Problem - Set out each line from the following listing that includes the word "border".

Provided entries -
- - - - - - -

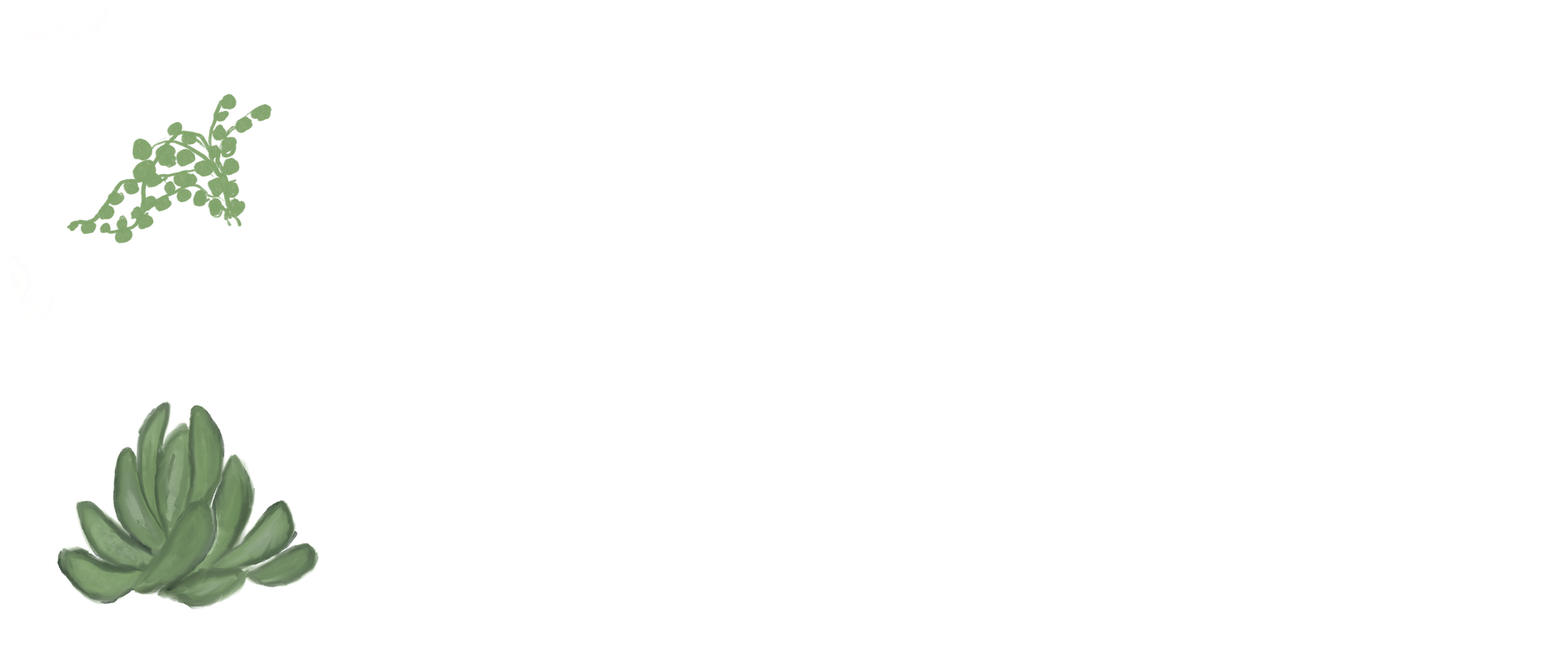
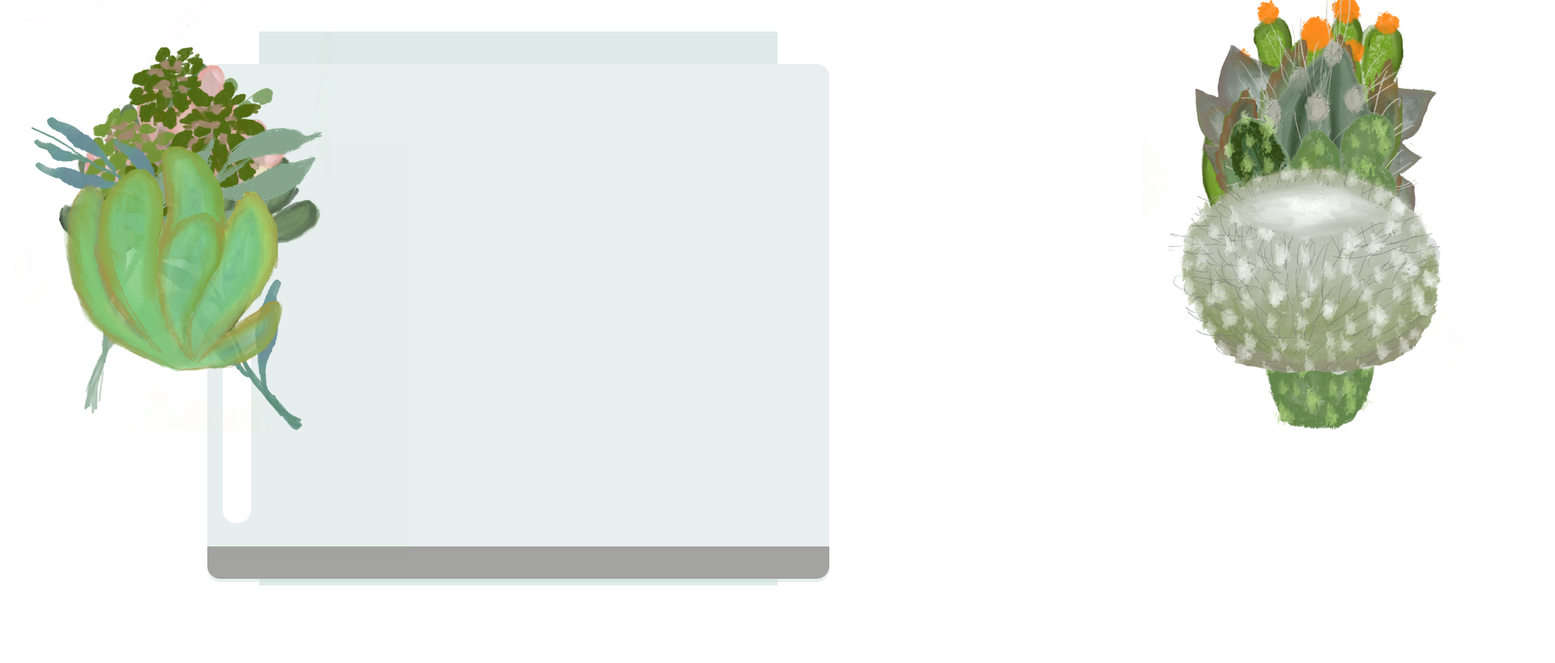
Before and after one commit to AzrealRG/Web-Dev-Prac, a plain HTML site: page Terrarium/index.html in a window 1280 px wide. Shown: the part 77-896 px from the top of the page at 81% size, 1920 px wide, since content can reach past the window. Drawn offline with Linux system fonts and the light colour scheme; files whose address does not match are found by name.

Commit message:
Terrarium

```diff
--- a/Terrarium/index.html
+++ b/Terrarium/index.html
@@ -2,16 +2,18 @@
 <html>
     <head>
         <title>Welcome to my Terrarium!</title>
+        <link rel="stylesheet" href="./style.css"/>
         <meta charset="utf-8"/>
         <meta http-equiv="X-UA-Compatable" content="IE=edge"/>
         <meta name="viewport" content="width=device-width, intial-scale=1"/>
     </head>
     <body>
-        <h1>My Terrarium</h1>
+        <h1 style="color: red">My Terrarium</h1>
         <div id="page">
             <div id="Top-Left-Container" class="container">
                 <div class="holder">
                     <img class="plant" alt="plant" id="plant1" src="Terrarium/images/plant1.png"/>
+
                 </div>
                 <div class="holder">
                     <img class="plant" alt="plant" id="plant2" src="Terrarium/images/plant2.png"/>
--- /dev/null
+++ b/Terrarium/style.css
@@ -0,0 +1,120 @@
+h1{
+    color: blue;
+    text-align: center;
+}
+body{
+    font-family:Arial, Helvetica, sans-serif;
+}
+#Top-Left-Container{
+    top: 50px;
+    left:0px;
+    width:15%;
+    position:absolute;
+    height:100%;
+    width:100%;
+    padding: 10px;
+}
+#Top-Right-Container{
+    top:50px;
+    left:1400px;
+    width:15%;
+    position:absolute;
+    height:100%;
+    width:100%;
+    padding: 10px;
+}
+#Bot-Left-Container{
+    top: 200px;
+    left:0px;
+    width:15%;
+    position:absolute;
+    height:100%;
+    width:100%;
+    padding: 10px;
+}
+#Bot-Right-Container{
+    top:200px;
+    left:1400px;
+    width:15%;
+    position:absolute;
+    height:100%;
+    width:100%;
+    padding: 10px;
+}
+
+.plant-holder {
+	position: relative;
+	height: 13%;
+	left: -10px;
+}
+
+.plant {
+	position: absolute;
+	max-width: 100%;
+	max-height: 100%;
+	z-index: 2;
+}
+
+.jar-walls {
+	height: 80%;
+	width: 60%;
+	background: #d1e1df;
+	border-radius: 1rem;
+	position: absolute;
+	bottom: 0.5%;
+	left: 20%;
+	opacity: 0.5;
+	z-index: 1;
+}
+
+.jar-top {
+	width: 50%;
+	height: 5%;
+	background: #d1e1df;
+	position: absolute;
+	bottom: 80.5%;
+	left: 25%;
+	opacity: 0.7;
+	z-index: 1;
+}
+
+.jar-bottom {
+	width: 50%;
+	height: 1%;
+	background: #d1e1df;
+	position: absolute;
+	bottom: 0%;
+	left: 25%;
+	opacity: 0.7;
+}
+
+.dirt {
+	width: 60%;
+	height: 5%;
+	background: #3a241d;
+	position: absolute;
+	border-radius: 0 0 1rem 1rem;
+	bottom: 1%;
+	left: 20%;
+	opacity: 0.7;
+	z-index: -1;
+}
+
+.jar-glossy-long{
+    position:absolute;
+    background: white;
+    width: 35px;
+    height: 215px;
+    top: 55%;
+    left: 2.5%;
+    border-radius: 1rem 1rem 1rem 1rem;
+}
+.jar-glossy-short{
+    position:absolute;
+    background: white;
+    width:35px;
+    height: 50px;
+    top: 40%;
+    left: 2.5%;
+    border-radius: 1rem 1rem 1rem 1rem;
+}
```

- - - - - - -

Answer space -
+	border-radius: 1rem;
+	border-radius: 0 0 1rem 1rem;
+    border-radius: 1rem 1rem 1rem 1rem;
+    border-radius: 1rem 1rem 1rem 1rem;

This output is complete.